BEGIN Exercise inputs
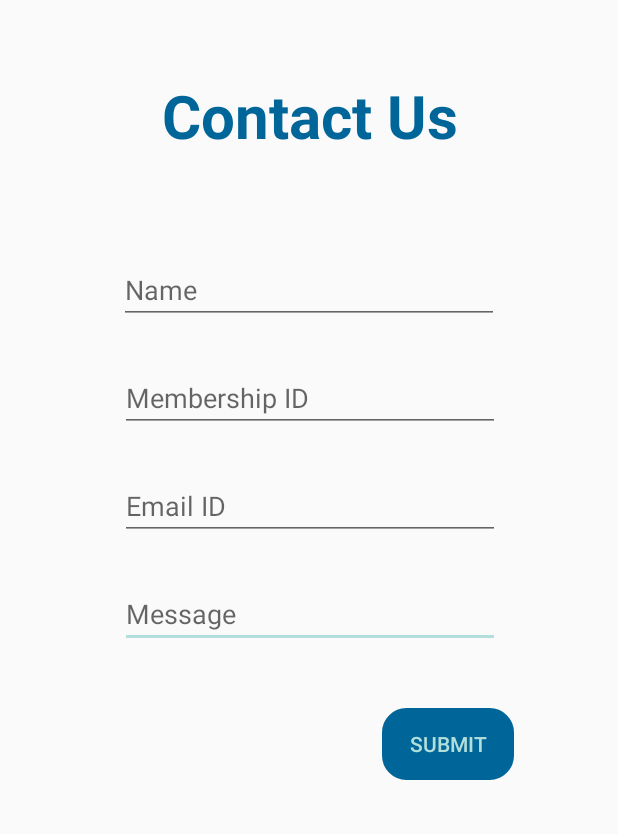
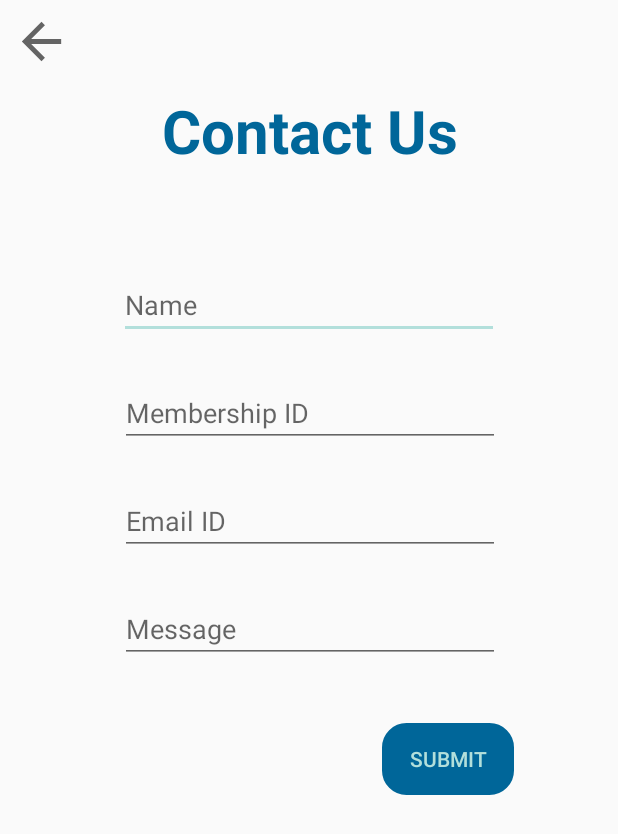
Before and after one commit to amanxmittal/IEEEDS, an Android app: the screen it shows after launch (ContactActivity), after a tap on "Contact", on a phone screen of 412 x 824 dp. Shown: the top 834 px of the screen. Run offline under Robolectric (Android 15) with nearby library versions, the phone set to English and light mode, and no system bars; our stand-ins replace Firebase (no records; nobody signed in at launch, a user with empty details on screens opened directly).

Commit message:
commit on 7rd april 2018

```diff
--- a/app/build.gradle
+++ b/app/build.gradle
@@ -30,5 +30,9 @@ dependencies {
     compile 'com.android.support:support-v4:25.3.1'
     compile 'com.android.support:cardview-v7:25.3.1'
     compile 'com.android.support:recyclerview-v7:25.3.1'
+    compile 'com.google.firebase:firebase-database:10.0.1'
     testCompile 'junit:junit:4.12'
 }
+
+
+apply plugin: 'com.google.gms.google-services'
--- a/app/src/main/AndroidManifest.xml
+++ b/app/src/main/AndroidManifest.xml
@@ -1,6 +1,8 @@
 <?xml version="1.0" encoding="utf-8"?>
 <manifest xmlns:android="http://schemas.android.com/apk/res/android"
     package="com.example.terminator.ieeeds">
+
+    <uses-permission android:name="android.permission.INTERNET"></uses-permission>
 
     <application
         android:allowBackup="true"
--- a/app/src/main/java/com/example/terminator/ieeeds/ContactActivity.java
+++ b/app/src/main/java/com/example/terminator/ieeeds/ContactActivity.java
@@ -1,6 +1,7 @@
 package com.example.terminator.ieeeds;
 
 import android.content.Intent;
+import android.provider.CalendarContract;
 import android.support.v7.app.AppCompatActivity;
 import android.os.Bundle;
 import android.view.Menu;
@@ -10,34 +11,81 @@ import android.widget.Button;
 import android.widget.EditText;
 import android.widget.Toast;
 
+import com.google.firebase.database.DatabaseReference;
+import com.google.firebase.database.FirebaseDatabase;
+
+import java.util.HashMap;
+
 public class ContactActivity extends AppCompatActivity {
 
     private EditText etName, etMemberId, etEmail, etMessage;
-    private Button buttonSubmit;
+    private Button buttonSubmit, buttonContactBack;
+
+    private FirebaseDatabase database;
+    private DatabaseReference myRef;
+
 
     @Override
     protected void onCreate(Bundle savedInstanceState) {
         super.onCreate(savedInstanceState);
         setContentView(R.layout.activity_contact);
 
+        database = FirebaseDatabase.getInstance();
+        myRef = database.getReference();
+
+        //myRef.setValue("Hello, World!");
+
+
         etName = (EditText) findViewById(R.id.etName);
         etMemberId = (EditText) findViewById(R.id.etMemberID);
         etEmail = (EditText) findViewById(R.id.etEmail);
         etMessage = (EditText) findViewById(R.id.etMessage);
         buttonSubmit = (Button) findViewById(R.id.buttonSubmit) ;
+        buttonContactBack = (Button) findViewById(R.id.buttonContactBack) ;
 
         buttonSubmit.setOnClickListener(new View.OnClickListener() {
             @Override
             public void onClick(View view) {
 
+                String name = etName.getText().toString().trim();
+                String memberID = etMemberId.getText().toString().trim();
+                String email = etEmail.getText().toString().trim();
+                String message = etMessage.getText().toString().trim();
+
+                HashMap<String, String> datamap = new HashMap<String, String>();
+
+                datamap.put("Name",name);
+                datamap.put("Member ID",memberID);
+                datamap.put("Email",email);
+                datamap.put("Message",message);
+
+                myRef.push().setValue(datamap);
+
+
+               // myRef.child(name).child("Name").setValue(name);
+                //myRef.child(name).child("Email").setValue(email);
+                //myRef.child(name).child("MemberID").setValue(memberID);
+                //myRef.child(name).child("Message").setValue(message);
+
+
+                //setFieldNull();
+
                 Toast.makeText(ContactActivity.this,"Feedback Received",Toast.LENGTH_SHORT).show();
-                etName.setText(null);
-                etMemberId.setText(null);
-                etEmail.setText(null);
-                etMessage.setText(null);
-
                 startActivity(new Intent(ContactActivity.this, MainActivity.class));
 
+
+            }
+        });
+
+        buttonContactBack.setOnClickListener(new View.OnClickListener() {
+            @Override
+            public void onClick(View view) {
+
+                setFieldNull();
+
+                onBackPressed();
+
+                //startActivity(new Intent(ContactActivity.this, MainActivity.class));
 
             }
         });
@@ -65,4 +113,11 @@ public class ContactActivity extends AppCompatActivity {
         }
         return super.onOptionsItemSelected(item);
     }
+
+    public void setFieldNull(){
+        etName.setText(null);
+        etMemberId.setText(null);
+        etEmail.setText(null);
+        etMessage.setText(null);
+    }
 }
--- a/app/src/main/java/com/example/terminator/ieeeds/ExploreFragment.java
+++ b/app/src/main/java/com/example/terminator/ieeeds/ExploreFragment.java
@@ -21,7 +21,7 @@ import android.widget.Toast;
 public class ExploreFragment extends Fragment {
 
 
-    Button buttonSocietyLink;
+    Button buttonSocietyLink, buttonExploreBack;
     CardView cvSocietyDetail, cvSociety1, cvSociety2, cvSociety3, cvSociety4, cvSociety5, cvSociety6, cvSociety7, cvSociety8, cvSociety9, cvSociety10, cvSociety11;
     CardView cvSociety12, cvSociety13, cvSociety14, cvSociety15, cvSociety16, cvSociety17, cvSociety18, cvSociety19, cvSociety20, cvSociety21;
 
@@ -41,6 +41,7 @@ public class ExploreFragment extends Fragment {
         View view = inflater.inflate(R.layout.fragment_explore, container, false);
 
         buttonSocietyLink = (Button) view.findViewById(R.id.buttonSocietyLink);
+        buttonExploreBack = (Button) view.findViewById(R.id.buttonExploreBack);
 
         ivLogoDetail = (ImageView) view.findViewById(R.id.ivEvent1);
         tvHeadDetail = (TextView) view.findViewById(R.id.tvEventTitle1);
@@ -82,7 +83,7 @@ public class ExploreFragment extends Fragment {
             }
         });
 
-        cvSocietyDetail.setOnClickListener(new View.OnClickListener() {
+        buttonExploreBack.setOnClickListener(new View.OnClickListener() {
             @Override
             public void onClick(View view) {
                 setCard(cvSocietyDetail);
@@ -537,4 +538,5 @@ public class ExploreFragment extends Fragment {
         cvSociety21.setVisibility(View.VISIBLE);
     }
 
+
 }
--- a/app/src/main/java/com/example/terminator/ieeeds/MainActivity.java
+++ b/app/src/main/java/com/example/terminator/ieeeds/MainActivity.java
@@ -84,15 +84,15 @@ public class MainActivity extends AppCompatActivity {
                 {
                     case R.id.action_home:
                         setFragment(homeFragment);
-                        Toast.makeText(MainActivity.this,"Action Home Click", Toast.LENGTH_SHORT).show();
+                        //Toast.makeText(MainActivity.this,"Action Home Click", Toast.LENGTH_SHORT).show();
                         break;
                     case R.id.action_explore:
                         setFragment(exploreFragment);
-                        Toast.makeText(MainActivity.this,"Action Explore Click", Toast.LENGTH_SHORT).show();
+                        //Toast.makeText(MainActivity.this,"Action Explore Click", Toast.LENGTH_SHORT).show();
                         break;
                     case R.id.action_team:
                         setFragment(teamFragment);
-                        Toast.makeText(MainActivity.this,"Action Member Click", Toast.LENGTH_SHORT).show();
+                        //Toast.makeText(MainActivity.this,"Action Member Click", Toast.LENGTH_SHORT).show();
                         break;
                     //case R.id.action_bookmark:
                      //   setFragment(bookmarkFragment);
@@ -118,7 +118,7 @@ public class MainActivity extends AppCompatActivity {
         if(id==R.id.action_contact)
         {
             startActivity(new Intent(this, ContactActivity.class));
-            Toast.makeText(this,"contact clicked",Toast.LENGTH_SHORT).show();
+            //Toast.makeText(this,"contact clicked",Toast.LENGTH_SHORT).show();
         }
         return super.onOptionsItemSelected(item);
     }
--- a/app/src/main/res/layout/activity_contact.xml
+++ b/app/src/main/res/layout/activity_contact.xml
@@ -6,22 +6,68 @@
     android:layout_height="match_parent"
     tools:context="com.example.terminator.ieeeds.ContactActivity">
 
+    <Button
+        android:id="@+id/buttonContactBack"
+        android:layout_width="39dp"
+        android:layout_height="39dp"
+        android:layout_marginLeft="8dp"
+        android:layout_marginTop="8dp"
+        android:background="?attr/actionModeCloseDrawable"
+        android:text=""
+        app:layout_constraintLeft_toLeftOf="parent"
+        app:layout_constraintTop_toTopOf="parent" />
+
+
+    <TextView
+        android:id="@+id/textView"
+        android:layout_width="wrap_content"
+        android:layout_height="wrap_content"
+        android:layout_alignParentTop="true"
+        android:layout_centerHorizontal="true"
+        android:layout_marginLeft="8dp"
+        android:layout_marginRight="8dp"
+        android:layout_marginTop="60dp"
+        android:text="Contact Us"
+        android:textColor="@color/colorPrimary"
+        android:textSize="40sp"
+        android:textStyle="bold"
+        app:layout_constraintHorizontal_bias="0.502"
+        app:layout_constraintLeft_toLeftOf="parent"
+        app:layout_constraintRight_toRightOf="parent"
+        app:layout_constraintTop_toTopOf="parent" />
 
     <EditText
-        android:id="@+id/etMessage"
+        android:id="@+id/etName"
+        android:layout_width="253dp"
+        android:layout_height="42dp"
+        android:layout_marginLeft="8dp"
+        android:layout_marginRight="8dp"
+        android:layout_marginTop="70dp"
+
+        android:ems="10"
+        android:hint="Name"
+        android:inputType="textPersonName"
+        android:maxLength="300"
+        android:textColor="@color/colorPrimary"
+        app:layout_constraintLeft_toLeftOf="parent"
+        app:layout_constraintRight_toRightOf="parent"
+        app:layout_constraintTop_toBottomOf="@+id/textView" />
+
+    <EditText
+        android:id="@+id/etMemberID"
         android:layout_width="253dp"
         android:layout_height="42dp"
         android:layout_marginLeft="8dp"
         android:layout_marginRight="8dp"
         android:layout_marginTop="30dp"
         android:ems="10"
-        android:hint="Message"
-        android:inputType="textMultiLine"
+        android:hint="Membership ID"
+        android:inputType="number"
         android:textColor="@color/colorPrimary"
         app:layout_constraintHorizontal_bias="0.504"
         app:layout_constraintLeft_toLeftOf="parent"
         app:layout_constraintRight_toRightOf="parent"
-        app:layout_constraintTop_toBottomOf="@+id/etEmail" />
+        app:layout_constraintTop_toBottomOf="@+id/etName" />
 
     <EditText
         android:id="@+id/etEmail"
@@ -40,55 +86,20 @@
         app:layout_constraintTop_toBottomOf="@+id/etMemberID" />
 
     <EditText
-        android:id="@+id/etMemberID"
+        android:id="@+id/etMessage"
         android:layout_width="253dp"
         android:layout_height="42dp"
         android:layout_marginLeft="8dp"
         android:layout_marginRight="8dp"
         android:layout_marginTop="30dp"
         android:ems="10"
-        android:hint="Membership ID"
-        android:inputType="number"
+        android:hint="Message"
+        android:inputType="textLongMessage"
         android:textColor="@color/colorPrimary"
         app:layout_constraintHorizontal_bias="0.504"
         app:layout_constraintLeft_toLeftOf="parent"
         app:layout_constraintRight_toRightOf="parent"
-        app:layout_constraintTop_toBottomOf="@+id/etName" />
-
-    <TextView
-        android:id="@+id/textView"
-        android:layout_width="wrap_content"
-        android:layout_height="wrap_content"
-        android:layout_alignParentTop="true"
-        android:layout_centerHorizontal="true"
-        android:text="Contact Us"
-        android:textColor="@color/colorPrimary"
-        android:textSize="40sp"
-        android:textStyle="bold"
-        app:layout_constraintTop_toTopOf="parent"
-        android:layout_marginTop="50dp"
-        android:layout_marginRight="8dp"
-        app:layout_constraintRight_toRightOf="parent"
-        android:layout_marginLeft="8dp"
-        app:layout_constraintLeft_toLeftOf="parent"
-        app:layout_constraintHorizontal_bias="0.502" />
-
-    <EditText
-        android:id="@+id/etName"
-        android:layout_width="253dp"
-        android:layout_height="42dp"
-        android:layout_marginLeft="8dp"
-        android:layout_marginRight="8dp"
-        android:layout_marginTop="70dp"
-
-        android:ems="10"
-        android:hint="Name"
-        android:inputType="textPersonName"
-        android:maxLength="300"
-        android:textColor="@color/colorPrimary"
-        app:layout_constraintLeft_toLeftOf="parent"
-        app:layout_constraintRight_toRightOf="parent"
-        app:layout_constraintTop_toBottomOf="@+id/textView" />
+        app:layout_constraintTop_toBottomOf="@+id/etEmail" />
 
     <Button
         android:id="@+id/buttonSubmit"
--- a/app/src/main/res/layout/fragment_home.xml
+++ b/app/src/main/res/layout/fragment_home.xml
@@ -45,7 +45,7 @@
                 android:layout_marginRight="8dp"
                 android:layout_marginStart="8dp"
                 android:layout_marginTop="16dp"
-                android:text="Richerd E. Marvin Student Scholars"
+                android:text="Richard E. Marvin Student Scholars"
                 android:textAlignment="center"
                 android:textAppearance="@style/Base.TextAppearance.AppCompat.Small"
                 android:textColor="@color/colorPrimary"
--- a/app/src/main/res/layout/fragment_team.xml
+++ b/app/src/main/res/layout/fragment_team.xml
@@ -1356,7 +1356,7 @@
                             android:layout_below="@id/tvPosSsn18"
                             android:layout_marginLeft="5dp"
                             android:layout_marginTop="8dp"
-                            android:text="samrajagarwal@gmail.com"
+                            android:text="samraj_agarwal@ieee.org"
                             android:textAppearance="@style/Base.TextAppearance.AppCompat.Small"
                             android:textColor="#4b4b4b"
                             android:textSize="14sp" />
--- a/build.gradle
+++ b/build.gradle
@@ -9,6 +9,7 @@ buildscript {
 
         // NOTE: Do not place your application dependencies here; they belong
         // in the individual module build.gradle files
+        classpath 'com.google.gms:google-services:3.0.0'
     }
 }
 
```
Also changed, not shown: app/src/main/res/layout/fragment_explore.xml (+7 -0 lines).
END Exercise inputs
■ **Your instructions**
Within the entries above, find every line where the string "MainActivity" occurs, and copy it.

■ **Task answer**
                 startActivity(new Intent(ContactActivity.this, MainActivity.class));
+                //startActivity(new Intent(ContactActivity.this, MainActivity.class));
--- a/app/src/main/java/com/example/terminator/ieeeds/MainActivity.java
+++ b/app/src/main/java/com/example/terminator/ieeeds/MainActivity.java
@@ -84,15 +84,15 @@ public class MainActivity extends AppCompatActivity {
-                        Toast.makeText(MainActivity.this,"Action Home Click", Toast.LENGTH_SHORT).show();
+                        //Toast.makeText(MainActivity.this,"Action Home Click", Toast.LENGTH_SHORT).show();
-                        Toast.makeText(MainActivity.this,"Action Explore Click", Toast.LENGTH_SHORT).show();
+                        //Toast.makeText(MainActivity.this,"Action Explore Click", Toast.LENGTH_SHORT).show();
-                        Toast.makeText(MainActivity.this,"Action Member Click", Toast.LENGTH_SHORT).show();
+                        //Toast.makeText(MainActivity.this,"Action Member Click", Toast.LENGTH_SHORT).show();
@@ -118,7 +118,7 @@ public class MainActivity extends AppCompatActivity {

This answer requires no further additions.